However, we would have hoped to achieve even more concrete and more ambitious results at the occasion of this conference. Austria as a member of the European Union has come to Rio committed to take action on green economy, on the institutional framework and on sustainable development at large.
We accept that we need more time and in depth discussions on some of these issues. And we look forward to continue our discussions in good faith. I am pleased that we agreed on a common, global understanding of green economy. And it is clear: green economy does not replace the concept of sustainable development. It is a means to achieve it!

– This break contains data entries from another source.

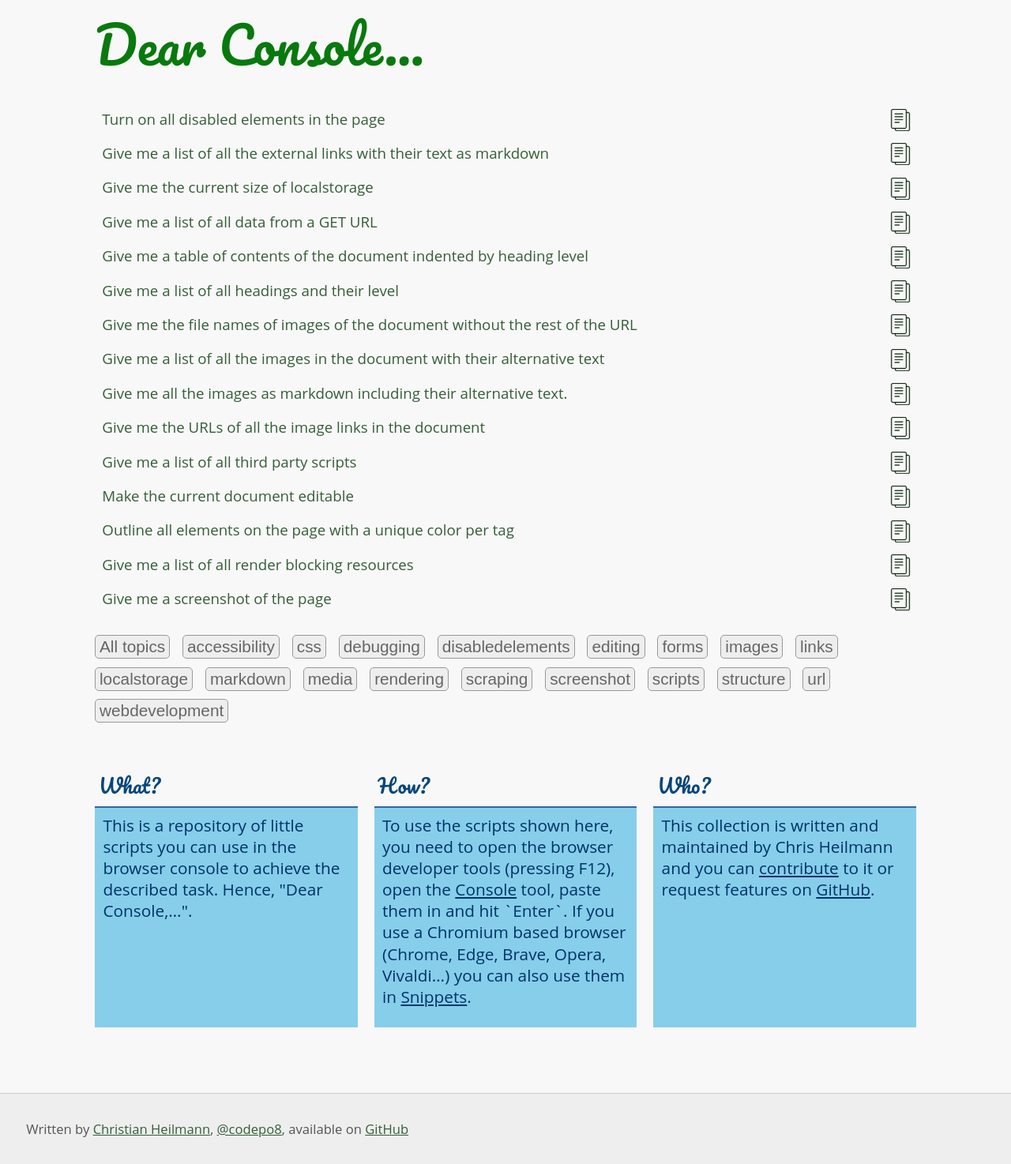
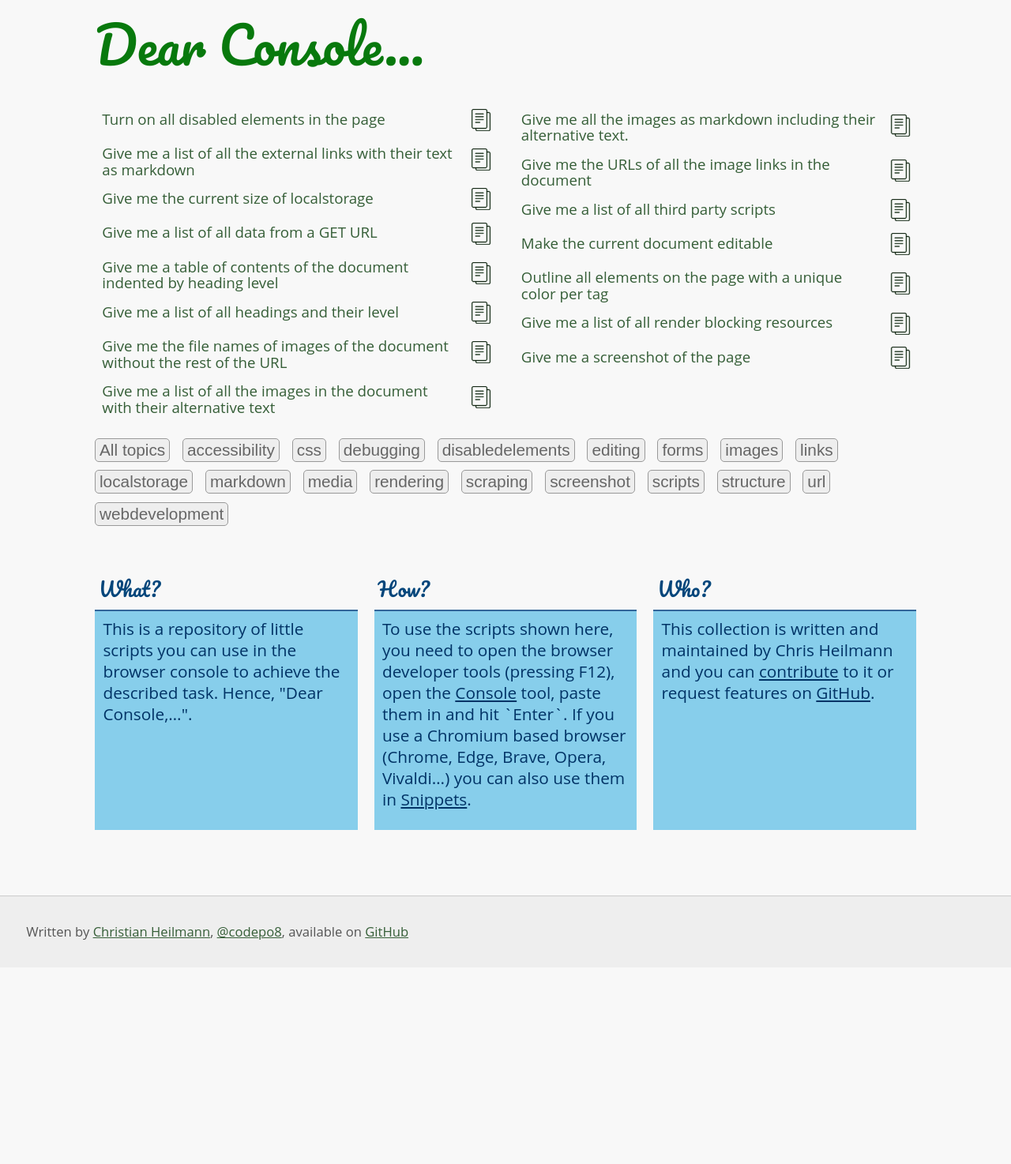
Before and after one commit to codepo8/dearconsole, a Jekyll site: the page built from index.md, in a window 1280 px wide. Shown: the whole page at 79% size. Built offline with Jekyll 4.4.1, drawn with Linux system fonts in a browser that asks for light colours; after the commit the page ends 1225 px from its top, so only the background shows below that.

Commit message:
multi column on high space

```diff
--- a/assets/styles.css
+++ b/assets/styles.css
@@ -96,6 +96,11 @@ div#snippets {
 ul#snippets {
   margin: 1em 0;
   padding: 0;
+}
+@media (min-width:30em) {
+  ul#snippets {
+    column-count: 2;
+  }
 }
 #snippets li > a {
   display:block;
```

Green economy has many advantages, resulting in win-win situations. For example in Austria the environmental sector is booming and environmental technologies “Made in Austria” are well known all over the world. This is good for the environment but also good for the economy. Green economy on the other hand should not lead to new trade barriers for developing countries. And we have made this clear here in Rio.
Another important sector for Austria is sustainable energy. In particular renewable energy and energy efficiency are the cornerstones of our national energy policy. Currently, almost one third of the total energy consumption as well as some two thirds of our electricity consumption are provided by renewable energies. In 2010, renewable energies saved 30 million tons of CO2 emissions.
We share our know-how in this sector also with other countries. Therefore, energy has been a thematic focus of the Austrian Development Cooperation since many years. In line with this long-standing policy and commitment, Austria fully supports the “Sustainable Energy for All” initiative of the Secretary General of the United Nations.
Ladies and Gentlemen,
Austria welcomes the agreement on Sustainable Development Goals and will actively engage in their elaboration. In our view, priorities such as energy, water and food security must be covered by those new targets.
In this context, I wish to underline that we have to remain committed to the achievement of the Millennium Development Goals by 2015. We will have to work together on the post 2015 agenda, formulating the new Sustainable Development Goals while keeping our special attention to the development agenda.
In closing, l would like to reiterate: Rio+20 is another step in the right direction towards sustainable development, including green economy and the fight against poverty.
But many more decisive steps from all of us have to follow to achieve “the future we want”.
Let us use the momentum generated at this occasion to continue the work towards this future, especially for the benefit and in the interest of our children and coming generations.
I thank you.